• **Records to process**:
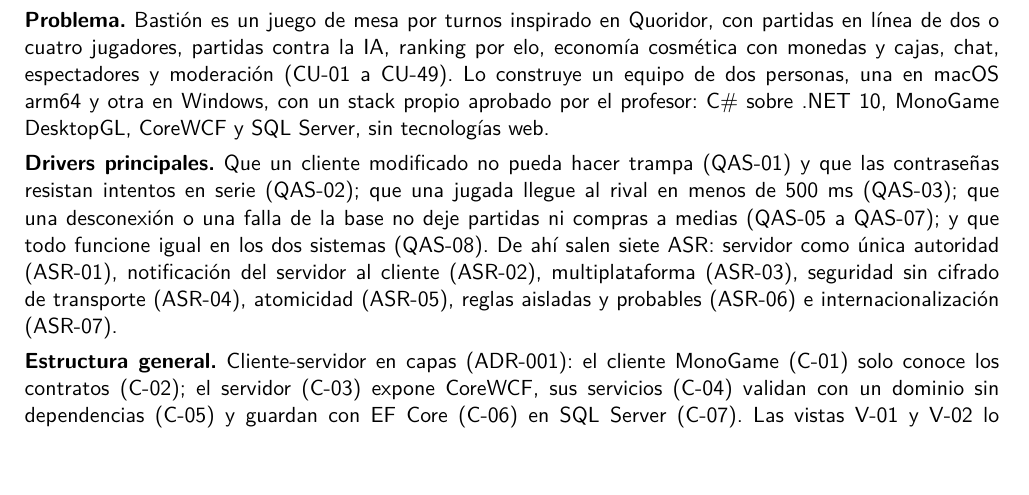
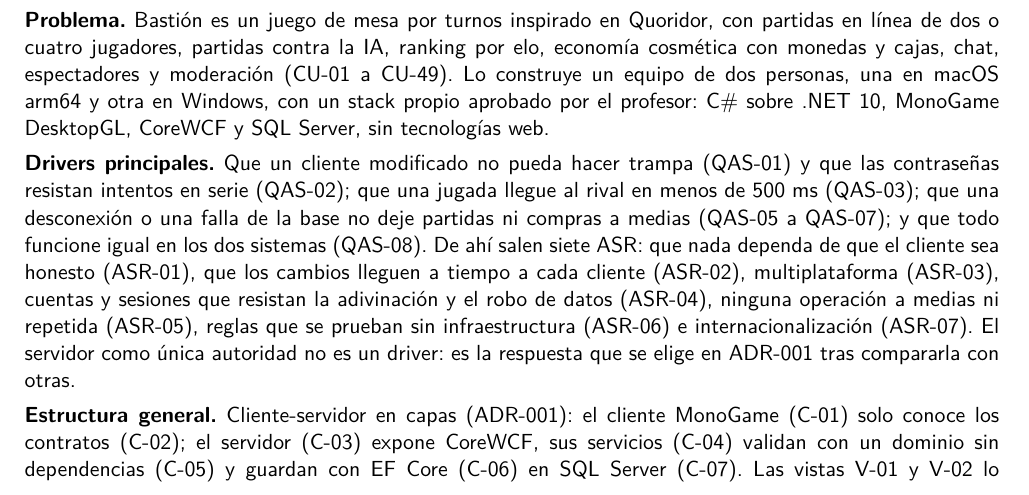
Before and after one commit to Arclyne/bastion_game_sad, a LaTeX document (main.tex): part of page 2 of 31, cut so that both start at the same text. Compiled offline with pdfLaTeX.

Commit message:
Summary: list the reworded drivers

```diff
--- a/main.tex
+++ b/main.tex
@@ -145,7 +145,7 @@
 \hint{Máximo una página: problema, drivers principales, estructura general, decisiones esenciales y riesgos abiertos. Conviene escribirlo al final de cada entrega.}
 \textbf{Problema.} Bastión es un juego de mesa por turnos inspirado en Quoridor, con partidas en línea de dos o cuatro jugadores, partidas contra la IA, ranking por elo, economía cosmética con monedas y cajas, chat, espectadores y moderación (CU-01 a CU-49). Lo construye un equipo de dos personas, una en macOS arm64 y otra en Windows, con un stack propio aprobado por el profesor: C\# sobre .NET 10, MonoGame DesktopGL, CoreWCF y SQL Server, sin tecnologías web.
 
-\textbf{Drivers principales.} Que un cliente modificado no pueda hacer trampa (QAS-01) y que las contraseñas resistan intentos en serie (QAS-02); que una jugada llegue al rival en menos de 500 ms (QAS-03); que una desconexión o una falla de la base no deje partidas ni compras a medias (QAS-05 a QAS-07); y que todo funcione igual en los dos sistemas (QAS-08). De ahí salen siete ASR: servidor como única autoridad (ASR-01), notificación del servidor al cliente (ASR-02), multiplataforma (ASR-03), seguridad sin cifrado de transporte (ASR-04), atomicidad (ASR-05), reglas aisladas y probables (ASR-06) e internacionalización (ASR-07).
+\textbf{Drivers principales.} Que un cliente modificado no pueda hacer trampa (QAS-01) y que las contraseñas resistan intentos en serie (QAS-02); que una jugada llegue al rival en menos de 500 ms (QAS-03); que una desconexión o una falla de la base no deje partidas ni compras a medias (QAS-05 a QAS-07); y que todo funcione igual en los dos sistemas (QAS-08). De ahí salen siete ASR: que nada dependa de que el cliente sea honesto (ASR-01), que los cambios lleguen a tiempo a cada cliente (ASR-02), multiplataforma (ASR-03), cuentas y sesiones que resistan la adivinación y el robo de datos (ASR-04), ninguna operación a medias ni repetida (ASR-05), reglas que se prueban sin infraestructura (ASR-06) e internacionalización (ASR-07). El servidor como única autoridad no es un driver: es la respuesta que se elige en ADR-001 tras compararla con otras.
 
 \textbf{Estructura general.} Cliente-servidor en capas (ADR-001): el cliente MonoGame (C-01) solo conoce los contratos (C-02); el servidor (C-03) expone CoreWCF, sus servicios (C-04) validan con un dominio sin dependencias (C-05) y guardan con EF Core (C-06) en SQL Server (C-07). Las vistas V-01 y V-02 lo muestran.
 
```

• **What is being asked**: All lines in the records above that contain "main" are to be reported.

• **Your solution**:
Before and after one commit to Arclyne/bastion_game_sad, a LaTeX document (main.tex): part of page 2 of 31, cut so that both start at the same text. Compiled offline with pdfLaTeX.
--- a/main.tex
+++ b/main.tex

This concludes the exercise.